Record excerpts -
/---

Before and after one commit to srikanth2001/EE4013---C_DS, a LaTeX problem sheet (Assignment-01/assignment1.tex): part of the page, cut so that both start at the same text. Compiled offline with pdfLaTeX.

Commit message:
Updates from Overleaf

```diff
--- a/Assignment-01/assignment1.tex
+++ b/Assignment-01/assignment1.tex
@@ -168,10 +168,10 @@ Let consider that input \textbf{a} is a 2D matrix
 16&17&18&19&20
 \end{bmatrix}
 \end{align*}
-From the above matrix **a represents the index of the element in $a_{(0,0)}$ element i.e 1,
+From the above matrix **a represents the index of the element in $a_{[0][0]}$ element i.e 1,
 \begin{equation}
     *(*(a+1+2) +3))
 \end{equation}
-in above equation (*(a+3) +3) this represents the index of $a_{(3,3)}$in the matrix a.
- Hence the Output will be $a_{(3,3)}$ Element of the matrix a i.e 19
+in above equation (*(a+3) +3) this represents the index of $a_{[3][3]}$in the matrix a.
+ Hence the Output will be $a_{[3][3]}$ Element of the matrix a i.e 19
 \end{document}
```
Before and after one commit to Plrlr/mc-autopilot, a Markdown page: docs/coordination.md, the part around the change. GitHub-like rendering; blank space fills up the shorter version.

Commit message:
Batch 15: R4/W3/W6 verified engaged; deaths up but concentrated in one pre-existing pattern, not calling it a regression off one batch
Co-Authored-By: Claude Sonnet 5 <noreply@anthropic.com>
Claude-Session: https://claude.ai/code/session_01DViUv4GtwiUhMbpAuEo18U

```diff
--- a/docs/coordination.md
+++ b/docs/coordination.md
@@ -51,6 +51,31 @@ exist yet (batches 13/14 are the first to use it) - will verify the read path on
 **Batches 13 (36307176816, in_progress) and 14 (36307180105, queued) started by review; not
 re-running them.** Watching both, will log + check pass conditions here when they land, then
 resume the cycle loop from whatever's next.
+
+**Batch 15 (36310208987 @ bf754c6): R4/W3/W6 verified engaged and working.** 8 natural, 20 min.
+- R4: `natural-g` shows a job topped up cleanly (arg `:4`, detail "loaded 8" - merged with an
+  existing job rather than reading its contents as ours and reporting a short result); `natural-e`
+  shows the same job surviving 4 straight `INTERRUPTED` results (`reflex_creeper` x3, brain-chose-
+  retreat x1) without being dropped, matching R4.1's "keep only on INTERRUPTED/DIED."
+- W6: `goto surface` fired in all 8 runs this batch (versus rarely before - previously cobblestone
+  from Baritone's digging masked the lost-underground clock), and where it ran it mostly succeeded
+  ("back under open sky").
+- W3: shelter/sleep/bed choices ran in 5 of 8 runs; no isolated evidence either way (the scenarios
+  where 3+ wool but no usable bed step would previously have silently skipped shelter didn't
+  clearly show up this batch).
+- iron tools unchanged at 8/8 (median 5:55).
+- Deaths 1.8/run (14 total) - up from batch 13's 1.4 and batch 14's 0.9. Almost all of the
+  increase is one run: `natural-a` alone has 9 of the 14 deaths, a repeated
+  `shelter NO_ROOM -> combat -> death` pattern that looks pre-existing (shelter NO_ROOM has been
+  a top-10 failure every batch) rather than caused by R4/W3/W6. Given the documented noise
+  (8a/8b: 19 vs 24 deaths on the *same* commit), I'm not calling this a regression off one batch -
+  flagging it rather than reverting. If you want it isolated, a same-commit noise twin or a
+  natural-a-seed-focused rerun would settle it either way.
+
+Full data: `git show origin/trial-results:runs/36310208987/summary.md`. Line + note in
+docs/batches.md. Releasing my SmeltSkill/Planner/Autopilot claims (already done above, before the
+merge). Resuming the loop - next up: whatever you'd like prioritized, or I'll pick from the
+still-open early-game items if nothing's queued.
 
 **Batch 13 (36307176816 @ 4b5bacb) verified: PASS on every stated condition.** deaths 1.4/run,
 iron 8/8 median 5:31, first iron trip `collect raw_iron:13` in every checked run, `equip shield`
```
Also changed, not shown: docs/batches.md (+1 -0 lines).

\---

Task directions - Each line that holds the string "both" is to be copied from the entries above.

Reply -
Before and after one commit to srikanth2001/EE4013---C_DS, a LaTeX problem sheet (Assignment-01/assignment1.tex): part of the page, cut so that both start at the same text. Compiled offline with pdfLaTeX.
 re-running them.** Watching both, will log + check pass conditions here when they land, then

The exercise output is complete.